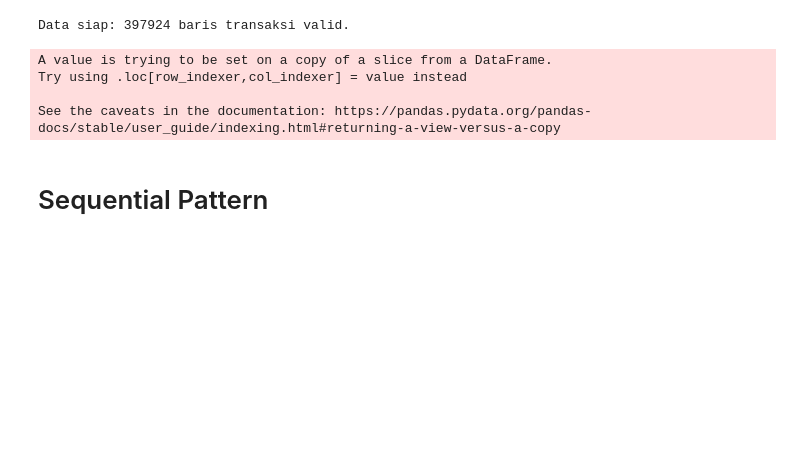
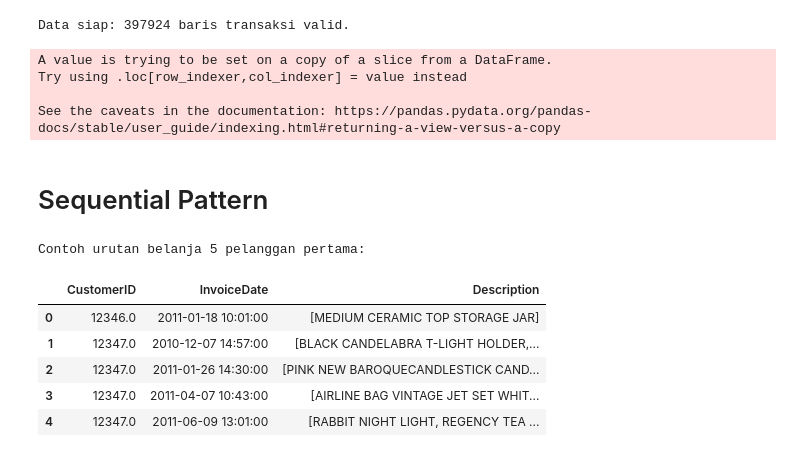
Before and after one commit to Matthew12-t/Datmin_TasyaLover, a Jupyter notebook: retail-insights-unveiled-a-comprehensive-eda.ipynb, the cells around one changed output. Cells and saved outputs as stored; diff of their text form; code cells hidden in the pictures; blank space fills up the shorter version.

Commit message:
feat: basket buat pattern semua

```diff
--- a/retail-insights-unveiled-a-comprehensive-eda.ipynb
+++ b/retail-insights-unveiled-a-comprehensive-eda.ipynb
@@ -546,3 +546,17 @@ Try using .loc[row_indexer,col_indexer] = value instead
 See the caveats in the documentation: https://pandas.pydata.org/pandas-docs/stable/user_guide/indexing.html#returning-a-view-versus-a-copy
 # %% [markdown]
 # Sequential Pattern
+# %%
+basket = df_clean.groupby(['CustomerID', 'InvoiceDate'])['Description'].apply(list).reset_index()
+basket.sort_values(by=['CustomerID', 'InvoiceDate'], inplace=True)
+
+print("Contoh urutan belanja 5 pelanggan pertama:")
+basket.head()
+# %% [output]
+Contoh urutan belanja 5 pelanggan pertama:
+|  | CustomerID | InvoiceDate | Description |
+| 0 | 12346.0 | 2011-01-18 10:01:00 | [MEDIUM CERAMIC TOP STORAGE JAR] |
+| 1 | 12347.0 | 2010-12-07 14:57:00 | [BLACK CANDELABRA T-LIGHT HOLDER,... |
+| 2 | 12347.0 | 2011-01-26 14:30:00 | [PINK NEW BAROQUECANDLESTICK CAND... |
+| 3 | 12347.0 | 2011-04-07 10:43:00 | [AIRLINE BAG VINTAGE JET SET WHIT... |
+| 4 | 12347.0 | 2011-06-09 13:01:00 | [RABBIT NIGHT LIGHT, REGENCY TEA ... |
```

____

> **Aim of the task**: Return the data exactly as it stands, minus the pictures.

> **Exercise response**:
Before and after one commit to Matthew12-t/Datmin_TasyaLover, a Jupyter notebook: retail-insights-unveiled-a-comprehensive-eda.ipynb, the cells around one changed output. Cells and saved outputs as stored; diff of their text form; code cells hidden in the pictures; blank space fills up the shorter version.

Commit message:
feat: basket buat pattern semua

```diff
--- a/retail-insights-unveiled-a-comprehensive-eda.ipynb
+++ b/retail-insights-unveiled-a-comprehensive-eda.ipynb
@@ -546,3 +546,17 @@ Try using .loc[row_indexer,col_indexer] = value instead
 See the caveats in the documentation: https://pandas.pydata.org/pandas-docs/stable/user_guide/indexing.html#returning-a-view-versus-a-copy
 # %% [markdown]
 # Sequential Pattern
+# %%
+basket = df_clean.groupby(['CustomerID', 'InvoiceDate'])['Description'].apply(list).reset_index()
+basket.sort_values(by=['CustomerID', 'InvoiceDate'], inplace=True)
+
+print("Contoh urutan belanja 5 pelanggan pertama:")
+basket.head()
+# %% [output]
+Contoh urutan belanja 5 pelanggan pertama:
+|  | CustomerID | InvoiceDate | Description |
+| 0 | 12346.0 | 2011-01-18 10:01:00 | [MEDIUM CERAMIC TOP STORAGE JAR] |
+| 1 | 12347.0 | 2010-12-07 14:57:00 | [BLACK CANDELABRA T-LIGHT HOLDER,... |
+| 2 | 12347.0 | 2011-01-26 14:30:00 | [PINK NEW BAROQUECANDLESTICK CAND... |
+| 3 | 12347.0 | 2011-04-07 10:43:00 | [AIRLINE BAG VINTAGE JET SET WHIT... |
+| 4 | 12347.0 | 2011-06-09 13:01:00 | [RABBIT NIGHT LIGHT, REGENCY TEA ... |
```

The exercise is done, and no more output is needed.